"Being able to switch provider easily is an important part of a competitive market," Ofcom said. "Telecoms customers can choose from a wide range of providers, services and packages, and can often save hundreds of pounds by switching to a new deal. This ability for customers to shop around, switch and save is particularly important given the current cost-of-living crisis facing UK households."
The communications regulator's General Conditions of Entitlement stipulate that telecoms providers must not act in a way that discourages customers from canceling services.
If a company breaches these conditions, the agency can fine it for up to 10 percent of relevant turnover, though violations are determined on a case-by-case basis. For 2022, Virgin Media revenues [PDF] were £10.36 billion ($13.5 billion). At the end of last year, it had 5.8 million fixed-line customers and a 44.7 million mobile base, but did not break out TV figures. Virgin Media merged with mobile network O2 in 2021.
Ofcom expressed concern at the number of complaints it had received from subscribers who tried to leave but claimed the company made it difficult.
"Some struggled to get through to an agent on the phone," the regulator said. "Some found their call was dropped mid-way through or they were put on hold for long periods. And many said they had to make lengthy and repeated requests to cancel, as their initial instruction was not actioned."
The investigation launched today will look at whether Virgin Media is complying with Ofcom's contract termination rules and whether the company has failed to meet its requirements on complaints handling, including informing customers of their right to escalate their complaint to an independent ombudsman.
Dame Melanie Dawes, Ofcom chief executive, said: "Our rules are there to protect people and make sure consumers can take advantage of cheaper deals that are on offer. That's particularly important at the moment as households look for ways to keep their bills down.
"We're taking action today, on behalf of Virgin Media's customers, to investigate whether the company is putting unnecessary barriers in the way of those who want to switch away.
"We're also expecting more from the industry as a whole in helping to support customers through the cost-of-living crisis. That means no more excuses when it comes to offering and promoting social tariffs to eligible customers who could switch and save today."
- Brit broadband subscribers caught between crappy connections and price hikes
- UK government hands CityFibre £318M for rural broadband builds
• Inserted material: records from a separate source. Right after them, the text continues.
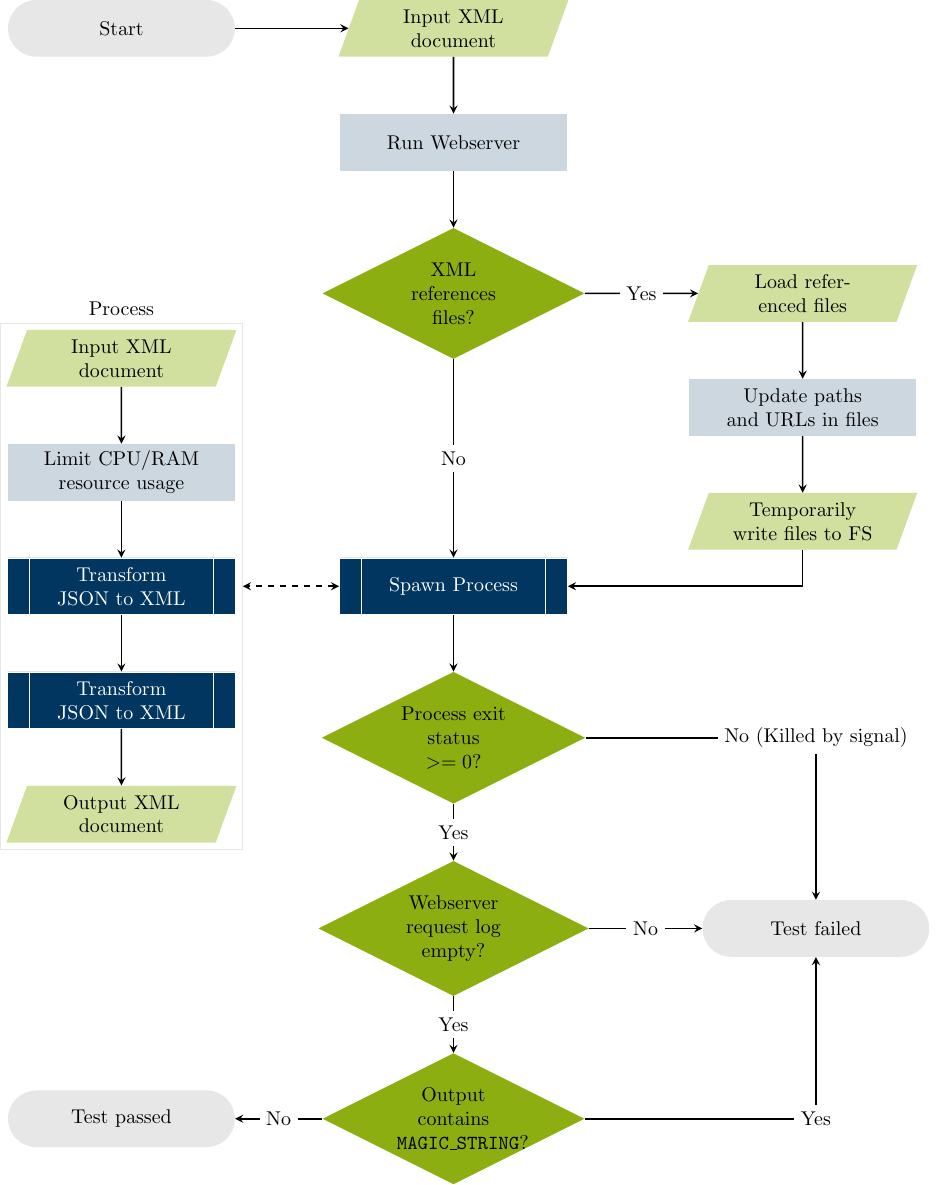
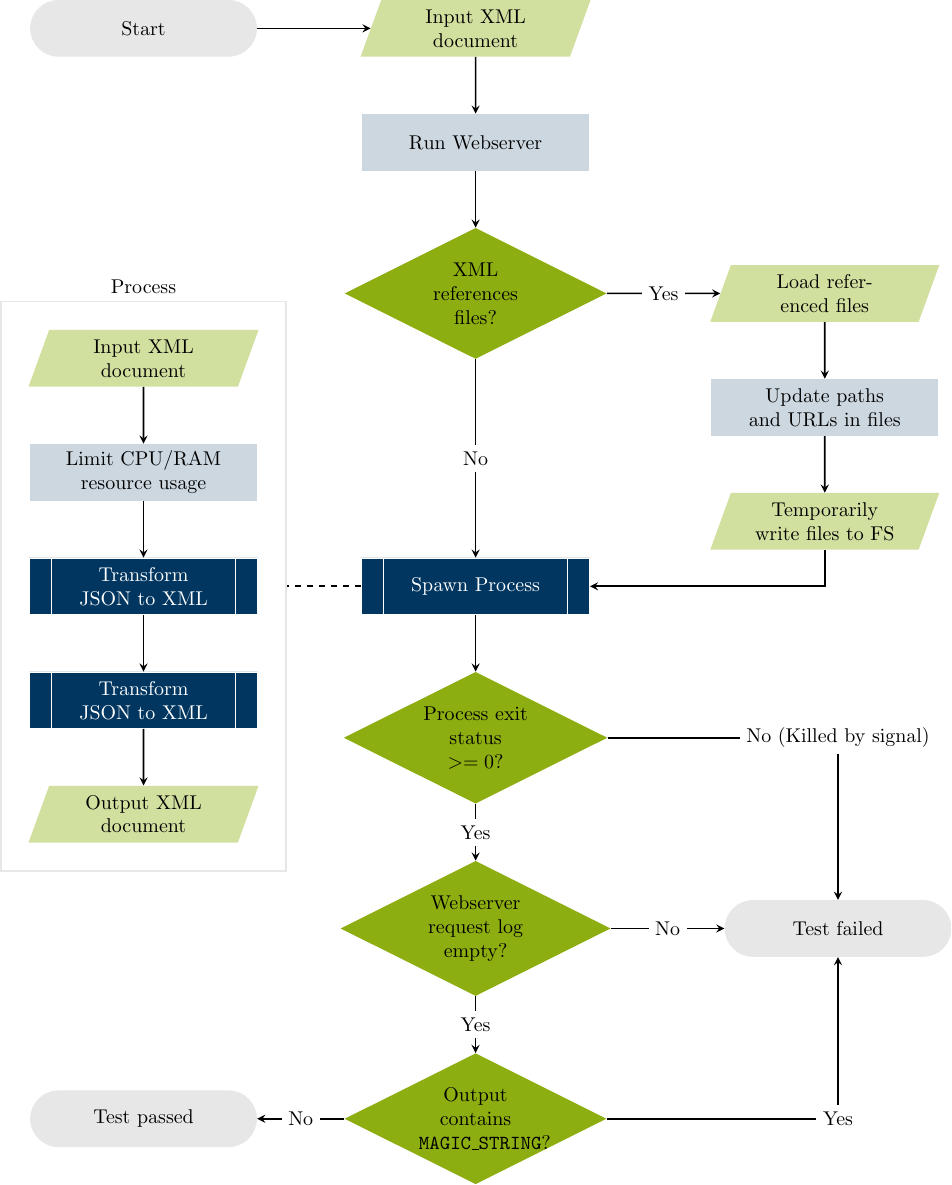
Before and after one commit to Holzhaus/its-bachelorthesis, a LaTeX thesis (thesis/flowchart_securitytest.tex): part of the page, cut so that both start at the same text. Compiled offline with pdfLaTeX.

Commit message:
thesis/flowchart_securitytest: Improve look of the security flowchart
git-svn-id: https://hgisvn.nds.ruhr-uni-bochum.de/svn/nds/repos_diplom/Bachelorarbeiten/2017/Jan_Holthuis@13945 c8f4bf14-e3e7-0310-915e-fa211f8721cd

```diff
--- a/thesis/flowchart_securitytest.tex
+++ b/thesis/flowchart_securitytest.tex
@@ -17,7 +17,7 @@
 \node (jsontoxml) [flowchartsubroutine, below=of xmltojson] {\nodepart{two}Transform JSON to XML};
 \node (procoutput) [flowchartio, below=of jsontoxml] {Output XML document};
 
-\node (process) [fit=(procinput)(limitresources)(xmltojson)(jsontoxml)(procoutput),draw=rubgray,label={Process}] {};
+\node (process) [fit=(procinput)(limitresources)(xmltojson)(jsontoxml)(procoutput),draw=rubgray,thick,inner sep=5mm,label={Process}] {};
 
 \node (dec2) [flowchartdecision, below=of spawnprocess] {Process exit status $>= 0$?};
 \node (dec3) [flowchartdecision, below=of dec2] {Webserver request log empty?};
@@ -33,7 +33,7 @@
 \draw[flowchartarrow] (loadref)        -- (updatepaths);
 \draw[flowchartarrow] (updatepaths)    -- (writefs);
 \draw[flowchartarrow] (writefs)        |- (spawnprocess);
-\draw[flowchartarrow,dashed,<->] (spawnprocess) -- (spawnprocess-|process.east);
+\draw[flowchartarrow,dashed,-] (spawnprocess) -- (spawnprocess-|process.east);
 
 \draw[flowchartarrow] (procinput)      -- (limitresources);
 \draw[flowchartarrow] (limitresources) -- (xmltojson);
```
- Virgin Media email customers enter third day of inbox infuriation
- Parts of UK booted offline as Virgin Media suffers massive broadband outage
A Virgin Media spokesperson told The Register: "We are committed to providing our customers with excellent service, supporting them with any issues and giving clear options should they wish to leave. Complaint rates relating to 'difficulties leaving' have halved over the past year, showing the progress we're making, and we will keep working with Ofcom throughout its investigation, while making further improvements in how we handle customer complaints to provide a better overall experience."
Alex Tofts, broadband expert at price comparison website Broadband Genie, said that an Ofcom probe following mid-contract price rises and a series of embarrassing outages was not a good look for Virgin Media.
"With its focus on high-speed fiber broadband, Virgin Media packages are among the most expensive on the market and, as households look to trim their bills, the company is likely to be at greater risk from consumers wanting to downsize than many rivals," he told The Register.
"Regular cases of broadband outages involving Virgin Media this year are also likely to have boosted complaints and requests to cancel. Customer retention is likely to be the provider's top priority, but there is never an excuse for any lapses in service.
"Latest figures on call handling showed that Virgin Media customers still had to wait longer than the industry average. Their website's help section on billing and payments is also tough to navigate with no live chat or phone number.
"If Ofcom's investigation finds the company in breach of its rules the damage to its reputation is likely to far outweigh any fine. Hopefully when the long-awaited One Touch Switch process is launched later in the year it will mean an end to out-of-contract customers having to announce their intention to leave their current provider before moving to a new one. In the meantime, any Virgin Media customers wanting to cancel should persevere and make sure they don't overpay by staying on a rolling deal."
"One Touch Switch" refers to new Ofcom rules designed to make it easier for customers to change telecoms providers. The regulation, which is much like the mobile arena's text-to-switch rules enforced in 2019, was supposed to be implemented by April 3, but Ofcom noted that industry missed the deadline.
In April Virgin Media suffered a nationwide broadband blackout lasting hours.
Last month users of its email service complained that they had been unable to access their messages for days. While Virgin Media said on June 21 that it had "restored the ability to send and receive emails for all affected accounts," The Register hears that the issue was only fully resolved about four days ago. ®